WHAT YOU ARE ASKED TO DO
In this data, count the lines in which "scss" appears and give only that number.

####

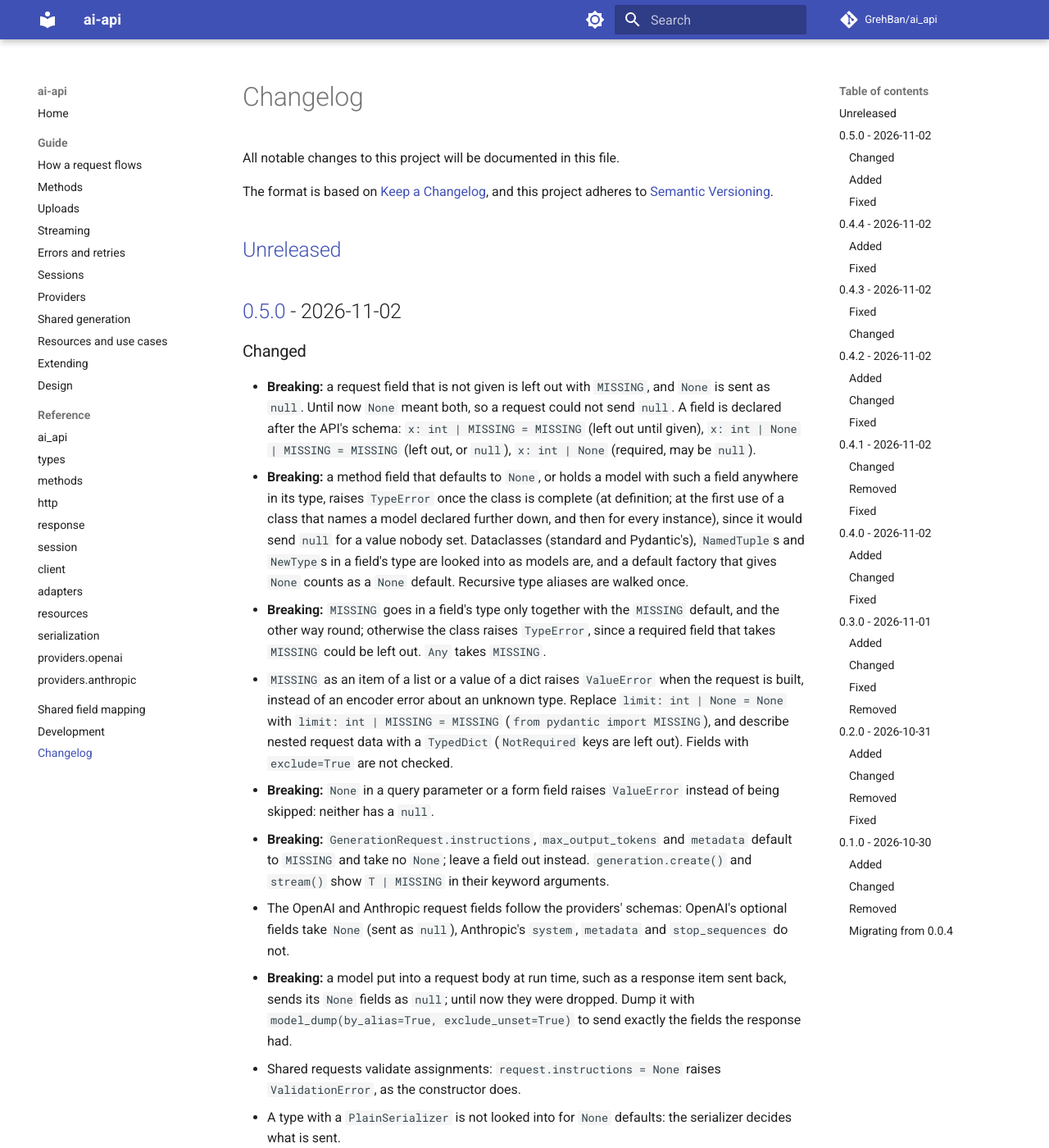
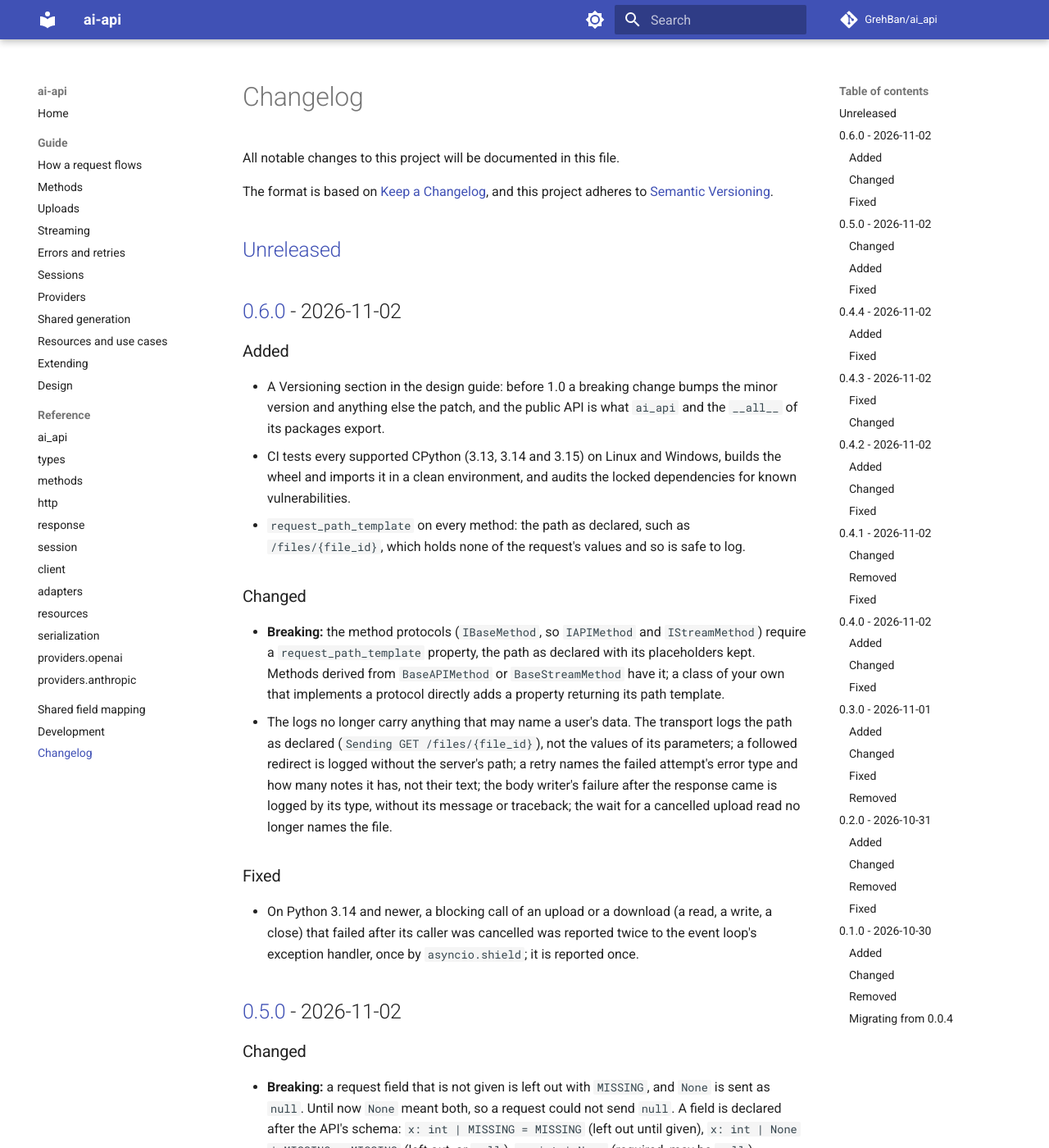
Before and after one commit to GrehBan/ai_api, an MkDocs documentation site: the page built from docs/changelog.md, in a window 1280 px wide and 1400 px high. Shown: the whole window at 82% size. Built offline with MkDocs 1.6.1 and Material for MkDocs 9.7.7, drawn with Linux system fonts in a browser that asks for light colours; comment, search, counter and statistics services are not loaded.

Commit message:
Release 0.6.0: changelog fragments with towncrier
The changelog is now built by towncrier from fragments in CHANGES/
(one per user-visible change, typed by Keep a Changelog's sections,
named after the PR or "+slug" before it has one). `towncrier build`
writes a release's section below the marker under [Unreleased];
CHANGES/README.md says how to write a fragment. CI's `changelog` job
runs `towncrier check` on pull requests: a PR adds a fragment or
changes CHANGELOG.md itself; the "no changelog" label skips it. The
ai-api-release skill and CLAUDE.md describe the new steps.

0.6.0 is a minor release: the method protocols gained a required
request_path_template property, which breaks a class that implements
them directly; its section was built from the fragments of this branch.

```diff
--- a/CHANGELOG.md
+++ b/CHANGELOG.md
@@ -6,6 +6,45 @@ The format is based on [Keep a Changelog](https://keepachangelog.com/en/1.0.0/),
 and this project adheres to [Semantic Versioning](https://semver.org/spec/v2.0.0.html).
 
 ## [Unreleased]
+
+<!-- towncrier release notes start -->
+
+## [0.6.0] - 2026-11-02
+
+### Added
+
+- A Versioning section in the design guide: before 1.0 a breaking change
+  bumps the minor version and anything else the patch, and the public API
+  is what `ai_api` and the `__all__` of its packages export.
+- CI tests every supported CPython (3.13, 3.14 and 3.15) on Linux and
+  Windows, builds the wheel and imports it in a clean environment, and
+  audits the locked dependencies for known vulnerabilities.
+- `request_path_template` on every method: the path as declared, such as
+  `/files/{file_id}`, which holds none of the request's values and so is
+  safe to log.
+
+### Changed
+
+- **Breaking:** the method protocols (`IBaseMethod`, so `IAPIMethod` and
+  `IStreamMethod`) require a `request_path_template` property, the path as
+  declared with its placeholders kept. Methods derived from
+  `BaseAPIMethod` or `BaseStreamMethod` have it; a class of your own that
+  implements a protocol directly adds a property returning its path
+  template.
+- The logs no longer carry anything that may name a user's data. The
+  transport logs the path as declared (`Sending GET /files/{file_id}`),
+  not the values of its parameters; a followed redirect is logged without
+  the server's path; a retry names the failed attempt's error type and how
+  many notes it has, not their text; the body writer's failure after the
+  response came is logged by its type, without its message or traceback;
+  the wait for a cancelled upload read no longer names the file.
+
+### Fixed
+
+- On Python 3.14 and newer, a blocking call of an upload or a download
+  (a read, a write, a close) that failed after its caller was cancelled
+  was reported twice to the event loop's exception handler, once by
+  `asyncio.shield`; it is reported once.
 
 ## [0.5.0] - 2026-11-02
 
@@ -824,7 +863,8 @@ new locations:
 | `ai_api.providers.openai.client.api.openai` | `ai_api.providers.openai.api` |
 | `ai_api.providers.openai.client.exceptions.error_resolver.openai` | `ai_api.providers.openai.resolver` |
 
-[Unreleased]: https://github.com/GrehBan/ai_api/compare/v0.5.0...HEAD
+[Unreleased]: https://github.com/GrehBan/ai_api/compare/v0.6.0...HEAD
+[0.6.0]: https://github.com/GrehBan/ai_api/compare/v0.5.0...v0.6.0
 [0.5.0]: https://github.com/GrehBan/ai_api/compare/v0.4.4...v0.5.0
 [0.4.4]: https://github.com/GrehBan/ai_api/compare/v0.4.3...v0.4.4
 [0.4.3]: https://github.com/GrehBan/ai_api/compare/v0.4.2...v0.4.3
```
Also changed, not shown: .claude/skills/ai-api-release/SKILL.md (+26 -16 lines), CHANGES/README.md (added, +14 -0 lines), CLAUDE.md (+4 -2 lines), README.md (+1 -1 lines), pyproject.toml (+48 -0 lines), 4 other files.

####

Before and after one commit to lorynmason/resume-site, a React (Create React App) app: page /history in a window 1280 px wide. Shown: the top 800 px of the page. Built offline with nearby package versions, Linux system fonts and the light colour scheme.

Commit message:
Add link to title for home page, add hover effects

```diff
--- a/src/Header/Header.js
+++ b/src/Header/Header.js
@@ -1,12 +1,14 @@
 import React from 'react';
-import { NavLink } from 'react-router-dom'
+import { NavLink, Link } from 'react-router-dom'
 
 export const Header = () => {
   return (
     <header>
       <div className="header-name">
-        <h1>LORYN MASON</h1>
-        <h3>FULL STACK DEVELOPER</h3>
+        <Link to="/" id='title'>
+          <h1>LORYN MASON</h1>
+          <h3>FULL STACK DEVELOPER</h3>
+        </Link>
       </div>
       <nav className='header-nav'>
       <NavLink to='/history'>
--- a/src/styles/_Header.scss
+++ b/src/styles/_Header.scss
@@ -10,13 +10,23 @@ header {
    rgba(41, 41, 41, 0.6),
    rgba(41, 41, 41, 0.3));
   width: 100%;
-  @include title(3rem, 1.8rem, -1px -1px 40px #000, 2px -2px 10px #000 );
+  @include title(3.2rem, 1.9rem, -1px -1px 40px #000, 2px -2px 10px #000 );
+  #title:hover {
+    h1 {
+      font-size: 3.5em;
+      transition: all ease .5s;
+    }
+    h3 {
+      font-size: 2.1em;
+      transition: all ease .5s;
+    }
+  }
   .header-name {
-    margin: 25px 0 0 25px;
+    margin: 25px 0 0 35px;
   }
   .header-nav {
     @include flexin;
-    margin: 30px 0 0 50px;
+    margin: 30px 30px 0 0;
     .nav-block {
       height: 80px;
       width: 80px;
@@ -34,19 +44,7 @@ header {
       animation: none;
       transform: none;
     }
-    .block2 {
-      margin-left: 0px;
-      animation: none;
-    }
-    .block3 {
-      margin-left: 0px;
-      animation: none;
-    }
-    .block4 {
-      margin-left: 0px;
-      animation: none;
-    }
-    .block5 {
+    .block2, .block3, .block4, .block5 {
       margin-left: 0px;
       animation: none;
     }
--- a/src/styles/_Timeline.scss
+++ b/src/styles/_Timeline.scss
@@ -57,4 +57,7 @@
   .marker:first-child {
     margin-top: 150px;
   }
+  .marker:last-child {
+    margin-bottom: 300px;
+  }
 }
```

####

THE COMPLETED TASK
4